» **INSTRUCTIONS FOR THE TASK**
Return the full set of entries precisely. Do not carry over any pictures.

[Stored entries]
=== Begin Enclosure ===

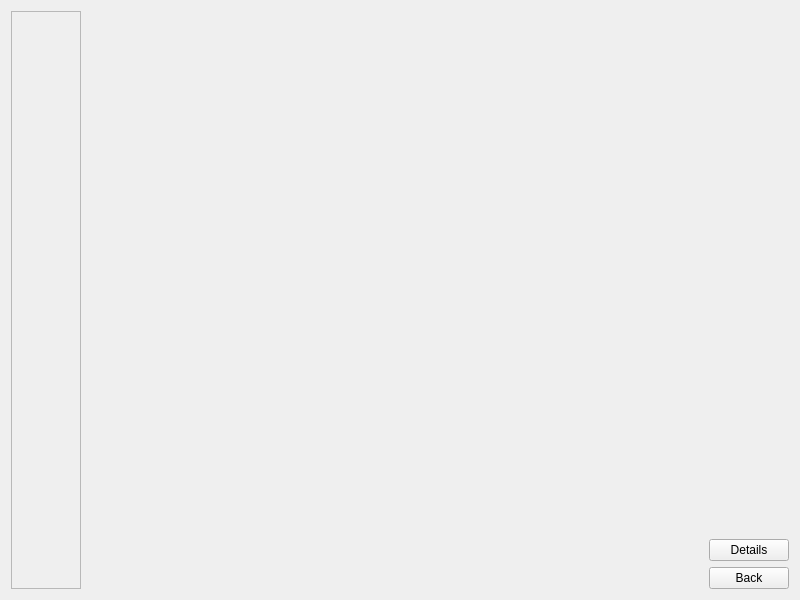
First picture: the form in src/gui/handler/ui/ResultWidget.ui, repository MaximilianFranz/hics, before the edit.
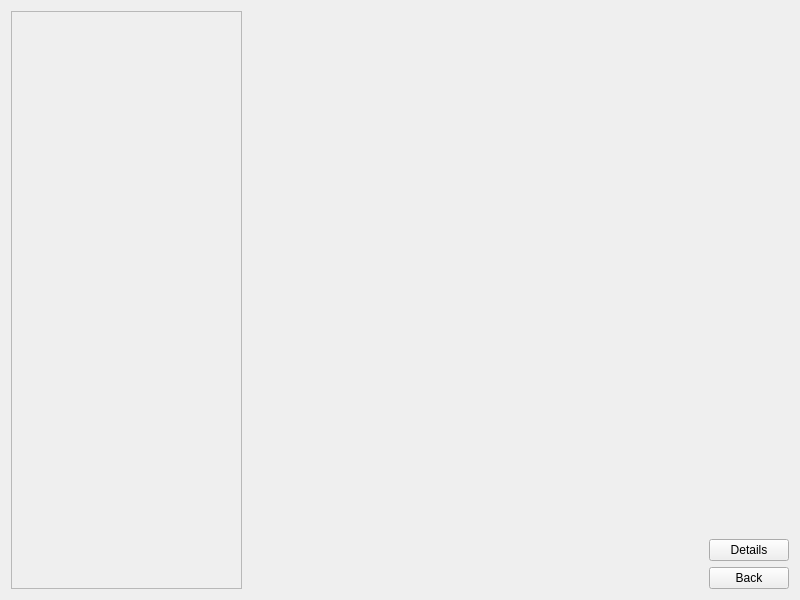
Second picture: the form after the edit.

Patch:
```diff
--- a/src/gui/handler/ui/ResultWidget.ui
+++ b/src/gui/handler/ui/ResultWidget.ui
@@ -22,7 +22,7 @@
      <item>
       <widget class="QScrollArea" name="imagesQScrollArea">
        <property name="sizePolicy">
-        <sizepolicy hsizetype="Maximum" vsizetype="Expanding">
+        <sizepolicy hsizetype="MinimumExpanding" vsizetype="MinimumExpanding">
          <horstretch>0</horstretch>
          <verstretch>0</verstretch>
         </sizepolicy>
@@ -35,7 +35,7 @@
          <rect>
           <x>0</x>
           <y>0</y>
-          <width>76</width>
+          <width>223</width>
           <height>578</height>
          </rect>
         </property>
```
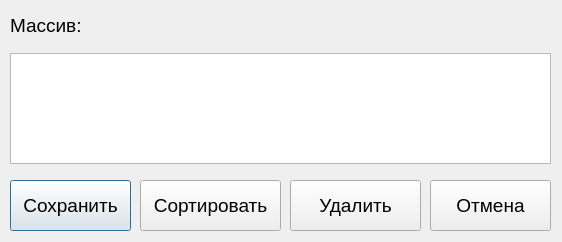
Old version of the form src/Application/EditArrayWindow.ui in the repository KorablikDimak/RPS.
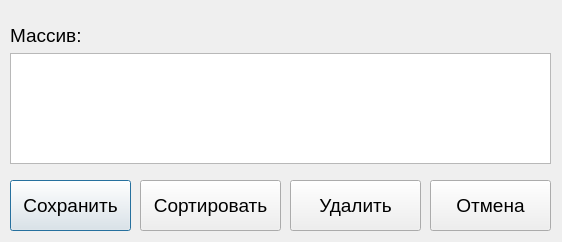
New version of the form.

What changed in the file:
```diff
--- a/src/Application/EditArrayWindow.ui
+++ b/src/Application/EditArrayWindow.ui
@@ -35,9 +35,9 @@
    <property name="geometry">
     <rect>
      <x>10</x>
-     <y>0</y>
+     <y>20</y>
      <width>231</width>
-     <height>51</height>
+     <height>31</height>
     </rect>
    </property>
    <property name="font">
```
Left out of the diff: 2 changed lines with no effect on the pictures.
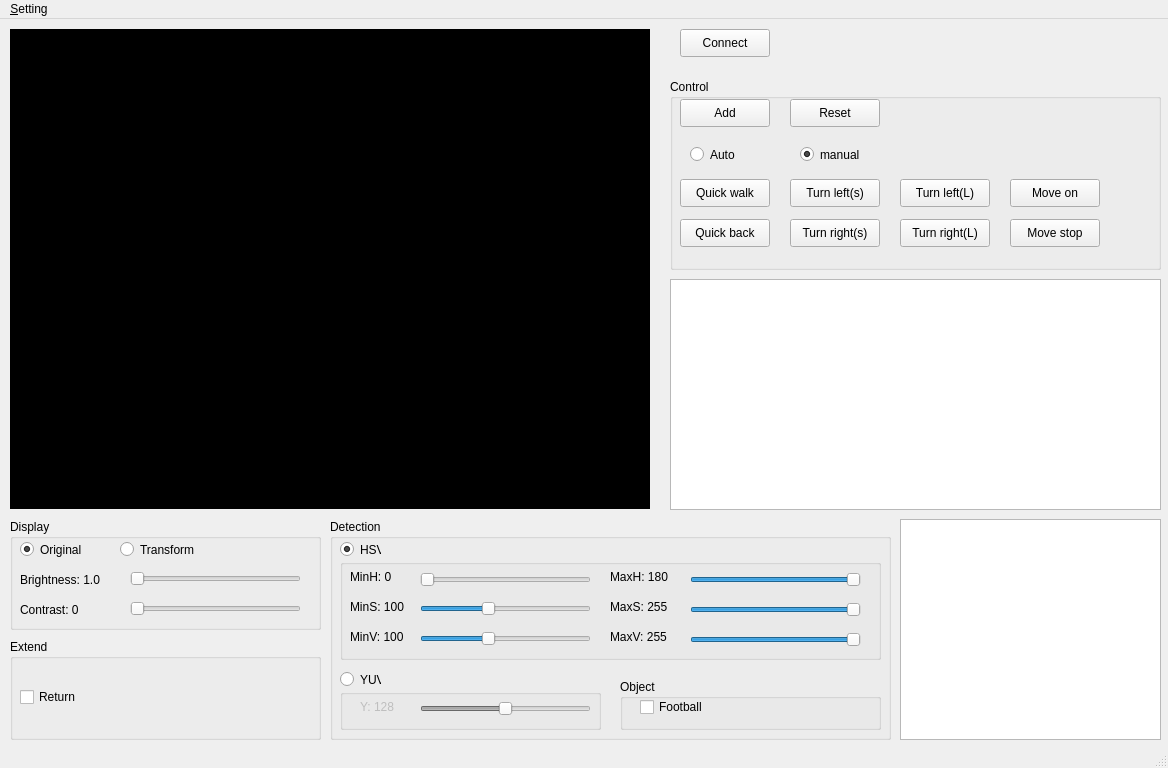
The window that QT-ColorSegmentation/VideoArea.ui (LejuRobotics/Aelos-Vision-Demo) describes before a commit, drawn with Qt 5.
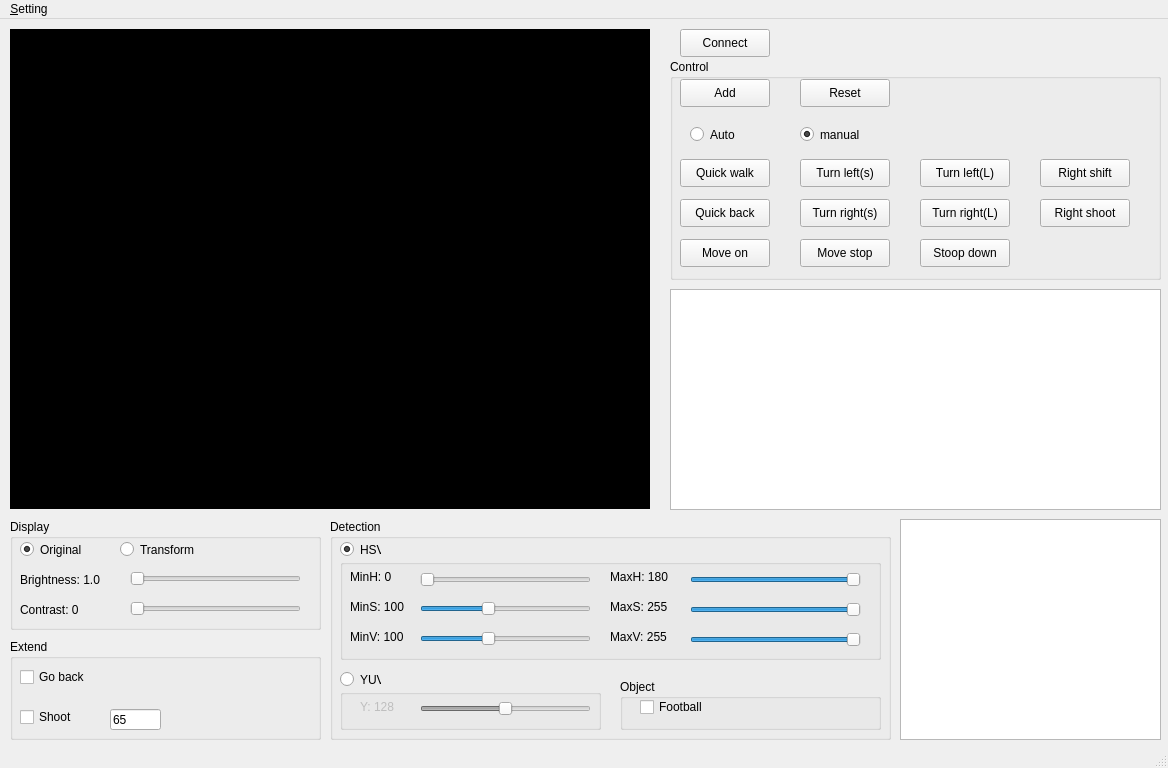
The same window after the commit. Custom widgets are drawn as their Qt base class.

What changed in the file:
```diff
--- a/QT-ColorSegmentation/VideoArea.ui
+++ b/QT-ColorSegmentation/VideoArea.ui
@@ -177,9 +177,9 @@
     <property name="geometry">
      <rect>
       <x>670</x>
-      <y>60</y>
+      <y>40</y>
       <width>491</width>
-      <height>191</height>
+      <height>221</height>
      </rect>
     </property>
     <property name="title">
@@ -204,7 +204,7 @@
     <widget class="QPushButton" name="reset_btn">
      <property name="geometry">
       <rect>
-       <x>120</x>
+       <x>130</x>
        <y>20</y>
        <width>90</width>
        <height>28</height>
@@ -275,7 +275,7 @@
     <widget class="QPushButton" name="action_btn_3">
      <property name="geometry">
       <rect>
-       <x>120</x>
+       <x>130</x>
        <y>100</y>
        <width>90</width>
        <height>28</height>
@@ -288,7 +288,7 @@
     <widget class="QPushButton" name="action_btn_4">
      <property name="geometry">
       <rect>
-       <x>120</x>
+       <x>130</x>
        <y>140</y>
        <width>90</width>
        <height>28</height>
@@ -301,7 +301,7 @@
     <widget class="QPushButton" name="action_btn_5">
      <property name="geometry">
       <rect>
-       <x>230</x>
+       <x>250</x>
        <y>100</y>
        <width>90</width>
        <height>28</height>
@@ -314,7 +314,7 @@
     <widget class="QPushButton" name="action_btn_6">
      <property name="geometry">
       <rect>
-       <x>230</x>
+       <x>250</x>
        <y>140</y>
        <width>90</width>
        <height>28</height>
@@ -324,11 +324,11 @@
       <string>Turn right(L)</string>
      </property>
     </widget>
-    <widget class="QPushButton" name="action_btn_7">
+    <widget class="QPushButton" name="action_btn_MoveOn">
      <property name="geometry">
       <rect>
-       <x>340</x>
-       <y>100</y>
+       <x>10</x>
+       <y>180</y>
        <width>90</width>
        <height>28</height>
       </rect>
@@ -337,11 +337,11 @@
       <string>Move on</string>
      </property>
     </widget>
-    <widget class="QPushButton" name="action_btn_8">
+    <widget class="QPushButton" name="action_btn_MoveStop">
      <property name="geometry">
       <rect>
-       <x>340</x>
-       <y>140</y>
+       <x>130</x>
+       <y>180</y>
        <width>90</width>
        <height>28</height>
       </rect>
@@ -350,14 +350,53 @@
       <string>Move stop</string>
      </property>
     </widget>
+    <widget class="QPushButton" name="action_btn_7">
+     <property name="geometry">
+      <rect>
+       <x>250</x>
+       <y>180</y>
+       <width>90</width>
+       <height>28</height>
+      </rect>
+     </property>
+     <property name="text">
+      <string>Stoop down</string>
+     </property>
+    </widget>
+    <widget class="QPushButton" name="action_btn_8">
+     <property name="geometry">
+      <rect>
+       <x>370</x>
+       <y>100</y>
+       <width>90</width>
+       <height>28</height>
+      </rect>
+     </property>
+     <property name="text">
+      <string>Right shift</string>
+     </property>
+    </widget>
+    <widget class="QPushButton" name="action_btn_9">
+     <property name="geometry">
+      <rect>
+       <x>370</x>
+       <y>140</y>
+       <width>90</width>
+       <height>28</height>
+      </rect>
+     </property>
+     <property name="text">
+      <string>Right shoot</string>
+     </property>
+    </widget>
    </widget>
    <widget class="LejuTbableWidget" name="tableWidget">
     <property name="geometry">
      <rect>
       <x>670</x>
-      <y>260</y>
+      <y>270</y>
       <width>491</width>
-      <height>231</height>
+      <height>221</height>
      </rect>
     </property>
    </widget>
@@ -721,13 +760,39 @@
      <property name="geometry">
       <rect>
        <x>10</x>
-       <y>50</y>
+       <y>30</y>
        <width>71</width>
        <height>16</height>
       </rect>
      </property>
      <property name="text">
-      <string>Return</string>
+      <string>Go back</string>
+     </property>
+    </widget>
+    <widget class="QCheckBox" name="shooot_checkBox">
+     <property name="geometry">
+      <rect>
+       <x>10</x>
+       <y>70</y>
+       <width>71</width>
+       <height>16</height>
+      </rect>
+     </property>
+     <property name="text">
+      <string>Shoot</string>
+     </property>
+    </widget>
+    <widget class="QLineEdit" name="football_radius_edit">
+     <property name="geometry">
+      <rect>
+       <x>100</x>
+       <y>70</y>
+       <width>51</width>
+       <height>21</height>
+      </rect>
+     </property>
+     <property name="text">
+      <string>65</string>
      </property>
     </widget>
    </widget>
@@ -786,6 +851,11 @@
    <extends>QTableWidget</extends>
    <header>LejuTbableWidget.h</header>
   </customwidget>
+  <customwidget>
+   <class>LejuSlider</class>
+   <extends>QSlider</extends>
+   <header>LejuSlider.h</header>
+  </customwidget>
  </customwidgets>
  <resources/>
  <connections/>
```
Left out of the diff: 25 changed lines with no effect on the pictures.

=== End Enclosure ===

» **SOLUTION**
First picture: the form in src/gui/handler/ui/ResultWidget.ui, repository MaximilianFranz/hics, before the edit.
Second picture: the form after the edit.

Patch:
```diff
--- a/src/gui/handler/ui/ResultWidget.ui
+++ b/src/gui/handler/ui/ResultWidget.ui
@@ -22,7 +22,7 @@
      <item>
       <widget class="QScrollArea" name="imagesQScrollArea">
        <property name="sizePolicy">
-        <sizepolicy hsizetype="Maximum" vsizetype="Expanding">
+        <sizepolicy hsizetype="MinimumExpanding" vsizetype="MinimumExpanding">
          <horstretch>0</horstretch>
          <verstretch>0</verstretch>
         </sizepolicy>
@@ -35,7 +35,7 @@
          <rect>
           <x>0</x>
           <y>0</y>
-          <width>76</width>
+          <width>223</width>
           <height>578</height>
          </rect>
         </property>
```
Old version of the form src/Application/EditArrayWindow.ui in the repository KorablikDimak/RPS.
New version of the form.

What changed in the file:
```diff
--- a/src/Application/EditArrayWindow.ui
+++ b/src/Application/EditArrayWindow.ui
@@ -35,9 +35,9 @@
    <property name="geometry">
     <rect>
      <x>10</x>
-     <y>0</y>
+     <y>20</y>
      <width>231</width>
-     <height>51</height>
+     <height>31</height>
     </rect>
    </property>
    <property name="font">
```
Left out of the diff: 2 changed lines with no effect on the pictures.
The window that QT-ColorSegmentation/VideoArea.ui (LejuRobotics/Aelos-Vision-Demo) describes before a commit, drawn with Qt 5.
The same window after the commit. Custom widgets are drawn as their Qt base class.

What changed in the file:
```diff
--- a/QT-ColorSegmentation/VideoArea.ui
+++ b/QT-ColorSegmentation/VideoArea.ui
@@ -177,9 +177,9 @@
     <property name="geometry">
      <rect>
       <x>670</x>
-      <y>60</y>
+      <y>40</y>
       <width>491</width>
-      <height>191</height>
+      <height>221</height>
      </rect>
     </property>
     <property name="title">
@@ -204,7 +204,7 @@
     <widget class="QPushButton" name="reset_btn">
      <property name="geometry">
       <rect>
-       <x>120</x>
+       <x>130</x>
        <y>20</y>
        <width>90</width>
        <height>28</height>
@@ -275,7 +275,7 @@
     <widget class="QPushButton" name="action_btn_3">
      <property name="geometry">
       <rect>
-       <x>120</x>
+       <x>130</x>
        <y>100</y>
        <width>90</width>
        <height>28</height>
@@ -288,7 +288,7 @@
     <widget class="QPushButton" name="action_btn_4">
      <property name="geometry">
       <rect>
-       <x>120</x>
+       <x>130</x>
        <y>140</y>
        <width>90</width>
        <height>28</height>
@@ -301,7 +301,7 @@
     <widget class="QPushButton" name="action_btn_5">
      <property name="geometry">
       <rect>
-       <x>230</x>
+       <x>250</x>
        <y>100</y>
        <width>90</width>
        <height>28</height>
@@ -314,7 +314,7 @@
     <widget class="QPushButton" name="action_btn_6">
      <property name="geometry">
       <rect>
-       <x>230</x>
+       <x>250</x>
        <y>140</y>
        <width>90</width>
        <height>28</height>
@@ -324,11 +324,11 @@
       <string>Turn right(L)</string>
      </property>
     </widget>
-    <widget class="QPushButton" name="action_btn_7">
+    <widget class="QPushButton" name="action_btn_MoveOn">
      <property name="geometry">
       <rect>
-       <x>340</x>
-       <y>100</y>
+       <x>10</x>
+       <y>180</y>
        <width>90</width>
        <height>28</height>
       </rect>
@@ -337,11 +337,11 @@
       <string>Move on</string>
      </property>
     </widget>
-    <widget class="QPushButton" name="action_btn_8">
+    <widget class="QPushButton" name="action_btn_MoveStop">
      <property name="geometry">
       <rect>
-       <x>340</x>
-       <y>140</y>
+       <x>130</x>
+       <y>180</y>
        <width>90</width>
        <height>28</height>
       </rect>
@@ -350,14 +350,53 @@
       <string>Move stop</string>
      </property>
     </widget>
+    <widget class="QPushButton" name="action_btn_7">
+     <property name="geometry">
+      <rect>
+       <x>250</x>
+       <y>180</y>
+       <width>90</width>
+       <height>28</height>
+      </rect>
+     </property>
+     <property name="text">
+      <string>Stoop down</string>
+     </property>
+    </widget>
+    <widget class="QPushButton" name="action_btn_8">
+     <property name="geometry">
+      <rect>
+       <x>370</x>
+       <y>100</y>
+       <width>90</width>
+       <height>28</height>
+      </rect>
+     </property>
+     <property name="text">
+      <string>Right shift</string>
+     </property>
+    </widget>
+    <widget class="QPushButton" name="action_btn_9">
+     <property name="geometry">
+      <rect>
+       <x>370</x>
+       <y>140</y>
+       <width>90</width>
+       <height>28</height>
+      </rect>
+     </property>
+     <property name="text">
+      <string>Right shoot</string>
+     </property>
+    </widget>
    </widget>
    <widget class="LejuTbableWidget" name="tableWidget">
     <property name="geometry">
      <rect>
       <x>670</x>
-      <y>260</y>
+      <y>270</y>
       <width>491</width>
-      <height>231</height>
+      <height>221</height>
      </rect>
     </property>
    </widget>
@@ -721,13 +760,39 @@
      <property name="geometry">
       <rect>
        <x>10</x>
-       <y>50</y>
+       <y>30</y>
        <width>71</width>
        <height>16</height>
       </rect>
      </property>
      <property name="text">
-      <string>Return</string>
+      <string>Go back</string>
+     </property>
+    </widget>
+    <widget class="QCheckBox" name="shooot_checkBox">
+     <property name="geometry">
+      <rect>
+       <x>10</x>
+       <y>70</y>
+       <width>71</width>
+       <height>16</height>
+      </rect>
+     </property>
+     <property name="text">
+      <string>Shoot</string>
+     </property>
+    </widget>
+    <widget class="QLineEdit" name="football_radius_edit">
+     <property name="geometry">
+      <rect>
+       <x>100</x>
+       <y>70</y>
+       <width>51</width>
+       <height>21</height>
+      </rect>
+     </property>
+     <property name="text">
+      <string>65</string>
      </property>
     </widget>
    </widget>
@@ -786,6 +851,11 @@
    <extends>QTableWidget</extends>
    <header>LejuTbableWidget.h</header>
   </customwidget>
+  <customwidget>
+   <class>LejuSlider</class>
+   <extends>QSlider</extends>
+   <header>LejuSlider.h</header>
+  </customwidget>
  </customwidgets>
  <resources/>
  <connections/>
```
Left out of the diff: 25 changed lines with no effect on the pictures.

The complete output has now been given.